- [TASK GOAL] Set every record down again exactly. Do not carry over the pictures.

- [INPUT DATA]
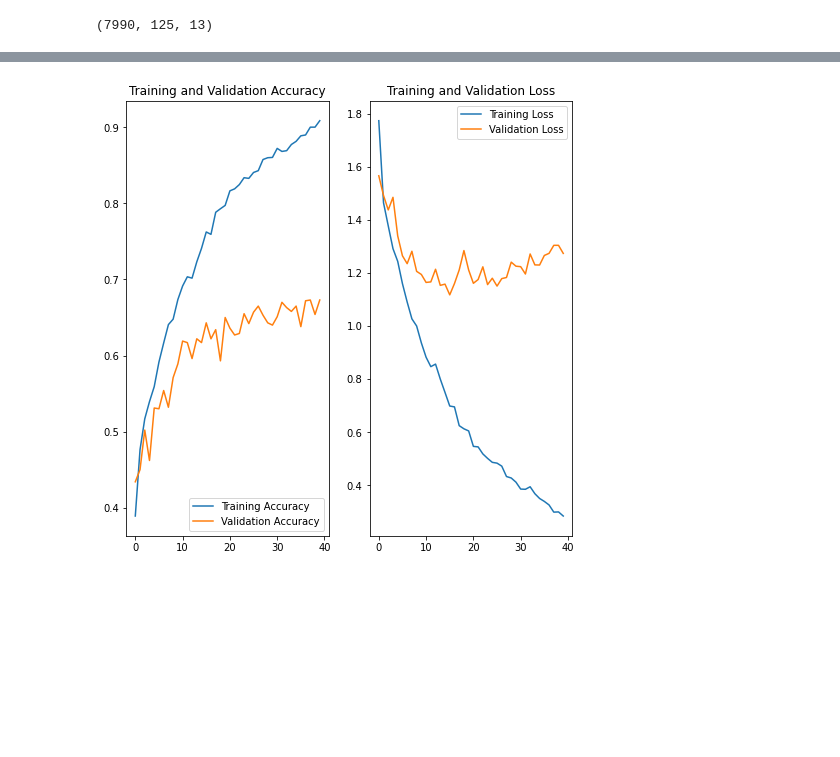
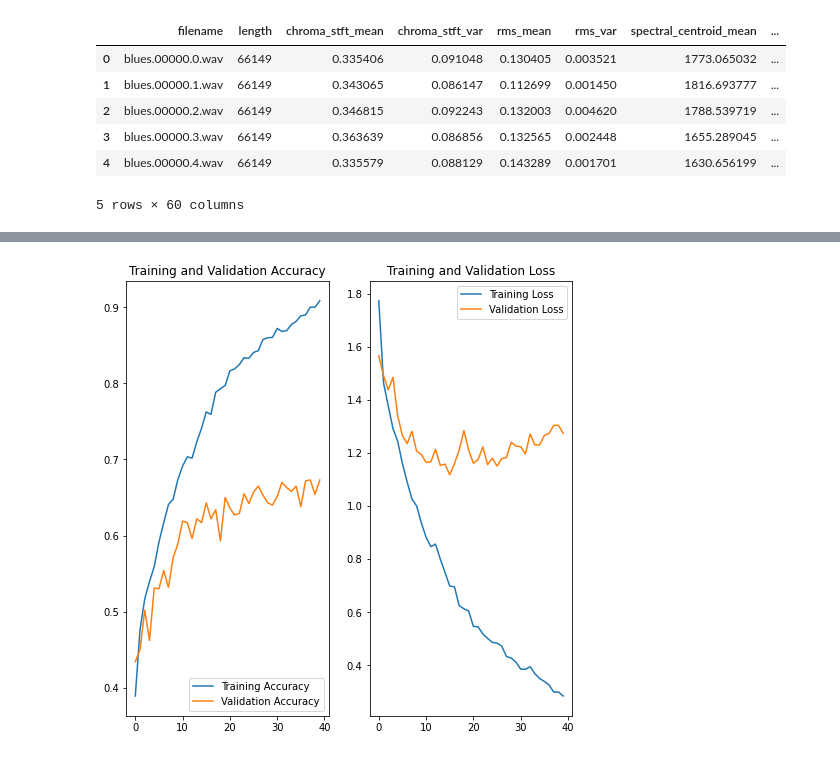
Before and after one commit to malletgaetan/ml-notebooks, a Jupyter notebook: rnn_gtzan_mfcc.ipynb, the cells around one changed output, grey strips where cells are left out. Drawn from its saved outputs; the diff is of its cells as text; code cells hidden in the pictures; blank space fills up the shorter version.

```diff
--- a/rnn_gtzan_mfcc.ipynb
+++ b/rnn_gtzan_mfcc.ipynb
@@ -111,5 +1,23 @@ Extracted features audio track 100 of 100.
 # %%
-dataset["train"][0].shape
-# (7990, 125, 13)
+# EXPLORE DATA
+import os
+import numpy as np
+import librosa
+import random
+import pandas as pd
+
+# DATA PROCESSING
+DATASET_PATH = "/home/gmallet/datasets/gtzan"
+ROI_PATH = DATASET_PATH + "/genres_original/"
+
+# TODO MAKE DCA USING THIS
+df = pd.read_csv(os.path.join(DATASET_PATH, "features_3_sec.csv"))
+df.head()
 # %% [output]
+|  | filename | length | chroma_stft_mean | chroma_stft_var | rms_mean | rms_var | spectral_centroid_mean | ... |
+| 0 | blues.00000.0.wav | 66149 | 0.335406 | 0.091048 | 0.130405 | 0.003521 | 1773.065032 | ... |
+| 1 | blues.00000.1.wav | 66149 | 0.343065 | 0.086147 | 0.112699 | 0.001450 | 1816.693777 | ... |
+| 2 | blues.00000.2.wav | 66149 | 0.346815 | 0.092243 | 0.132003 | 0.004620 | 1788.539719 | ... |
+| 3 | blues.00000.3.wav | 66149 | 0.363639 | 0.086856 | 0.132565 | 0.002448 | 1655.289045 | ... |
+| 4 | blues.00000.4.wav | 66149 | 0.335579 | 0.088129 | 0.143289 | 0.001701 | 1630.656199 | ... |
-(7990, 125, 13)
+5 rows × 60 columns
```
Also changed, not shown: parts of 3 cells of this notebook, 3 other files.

- [FINAL ANSWER]
Before and after one commit to malletgaetan/ml-notebooks, a Jupyter notebook: rnn_gtzan_mfcc.ipynb, the cells around one changed output, grey strips where cells are left out. Drawn from its saved outputs; the diff is of its cells as text; code cells hidden in the pictures; blank space fills up the shorter version.

```diff
--- a/rnn_gtzan_mfcc.ipynb
+++ b/rnn_gtzan_mfcc.ipynb
@@ -111,5 +1,23 @@ Extracted features audio track 100 of 100.
 # %%
-dataset["train"][0].shape
-# (7990, 125, 13)
+# EXPLORE DATA
+import os
+import numpy as np
+import librosa
+import random
+import pandas as pd
+
+# DATA PROCESSING
+DATASET_PATH = "/home/gmallet/datasets/gtzan"
+ROI_PATH = DATASET_PATH + "/genres_original/"
+
+# TODO MAKE DCA USING THIS
+df = pd.read_csv(os.path.join(DATASET_PATH, "features_3_sec.csv"))
+df.head()
 # %% [output]
+|  | filename | length | chroma_stft_mean | chroma_stft_var | rms_mean | rms_var | spectral_centroid_mean | ... |
+| 0 | blues.00000.0.wav | 66149 | 0.335406 | 0.091048 | 0.130405 | 0.003521 | 1773.065032 | ... |
+| 1 | blues.00000.1.wav | 66149 | 0.343065 | 0.086147 | 0.112699 | 0.001450 | 1816.693777 | ... |
+| 2 | blues.00000.2.wav | 66149 | 0.346815 | 0.092243 | 0.132003 | 0.004620 | 1788.539719 | ... |
+| 3 | blues.00000.3.wav | 66149 | 0.363639 | 0.086856 | 0.132565 | 0.002448 | 1655.289045 | ... |
+| 4 | blues.00000.4.wav | 66149 | 0.335579 | 0.088129 | 0.143289 | 0.001701 | 1630.656199 | ... |
-(7990, 125, 13)
+5 rows × 60 columns
```
Also changed, not shown: parts of 3 cells of this notebook, 3 other files.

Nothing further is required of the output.